=== Working data ===

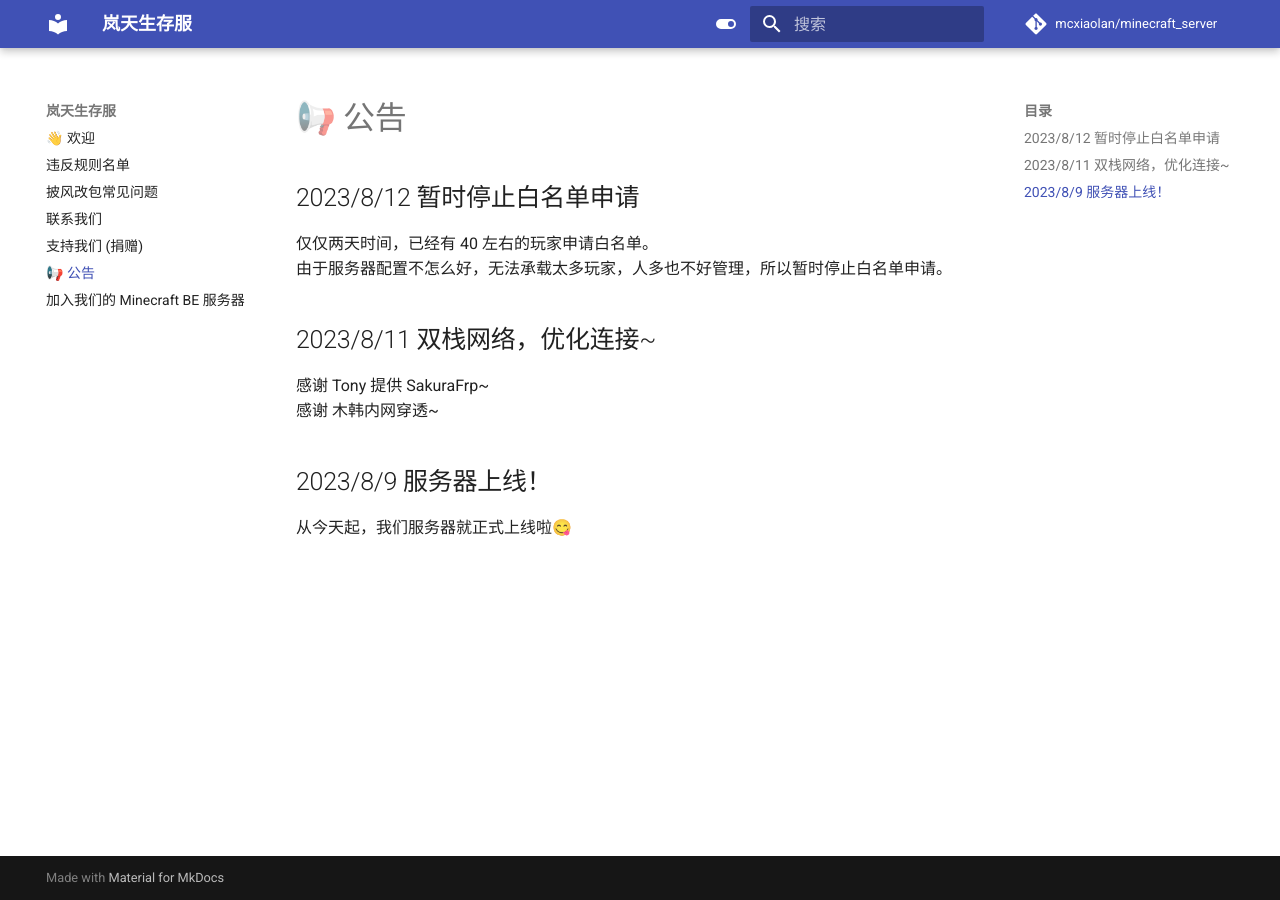
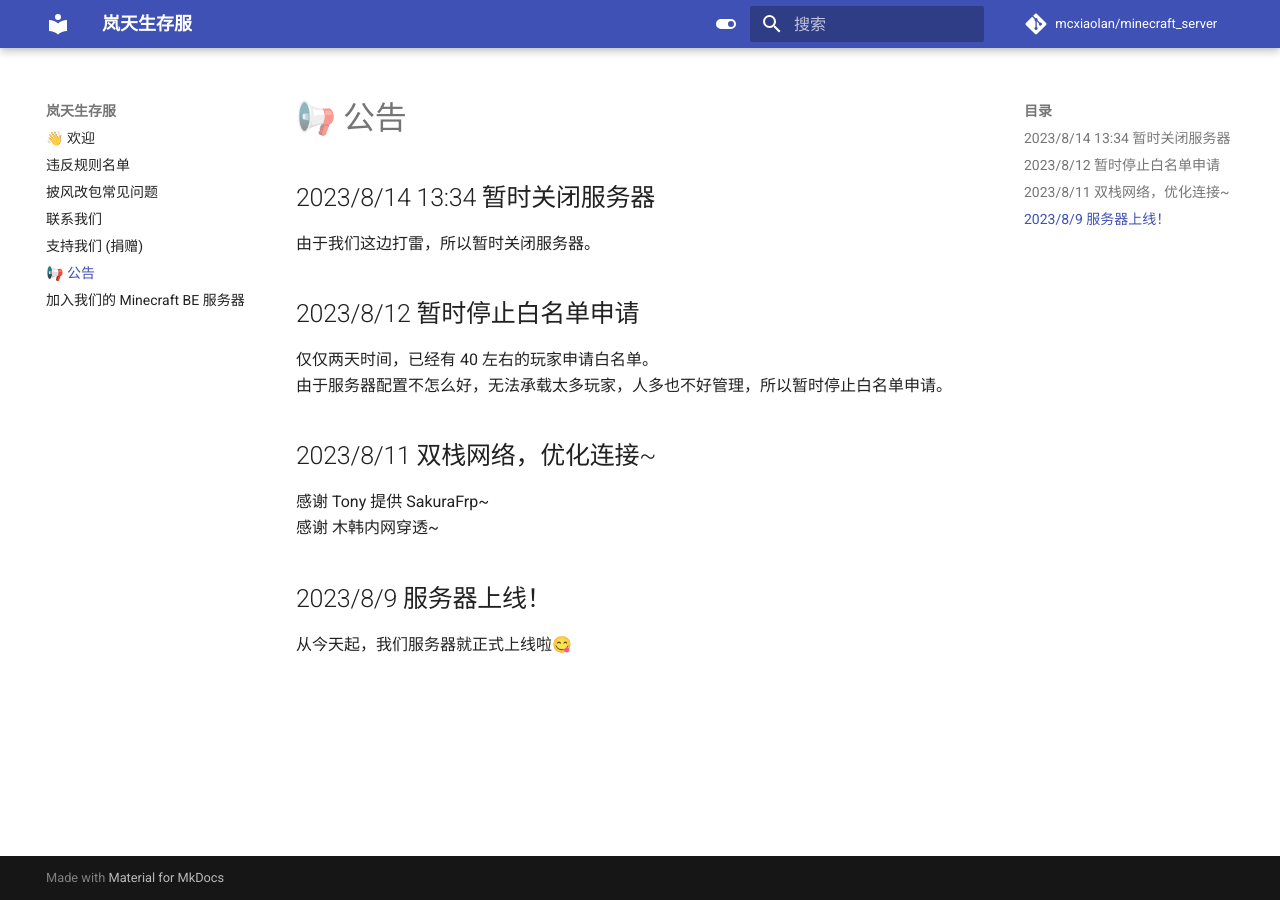
Before and after one commit to mcxiaolan/minecraft_server, an MkDocs documentation site: the page built from docs/info.md, in a window 1280 px wide. Built offline with MkDocs 1.6.1 and Material for MkDocs 9.7.7, drawn with Linux system fonts in a browser that asks for light colours; comment, search, counter and statistics services are not loaded.

Commit message:
更新公告

```diff
--- a/docs/info.md
+++ b/docs/info.md
@@ -1,4 +1,8 @@
 # 📢 公告
+
+## 2023/8/14 13:34 暂时关闭服务器
+由于我们这边打雷，所以暂时关闭服务器。
+
 ## 2023/8/12 暂时停止白名单申请
 仅仅两天时间，已经有 40 左右的玩家申请白名单。
 由于服务器配置不怎么好，无法承载太多玩家，人多也不好管理，所以暂时停止白名单申请。
```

===

Task statement
Whenever the word "docs" occurs in a line of the listing above, return that line.

Solution below
Before and after one commit to mcxiaolan/minecraft_server, an MkDocs documentation site: the page built from docs/info.md, in a window 1280 px wide. Built offline with MkDocs 1.6.1 and Material for MkDocs 9.7.7, drawn with Linux system fonts in a browser that asks for light colours; comment, search, counter and statistics services are not loaded.
--- a/docs/info.md
+++ b/docs/info.md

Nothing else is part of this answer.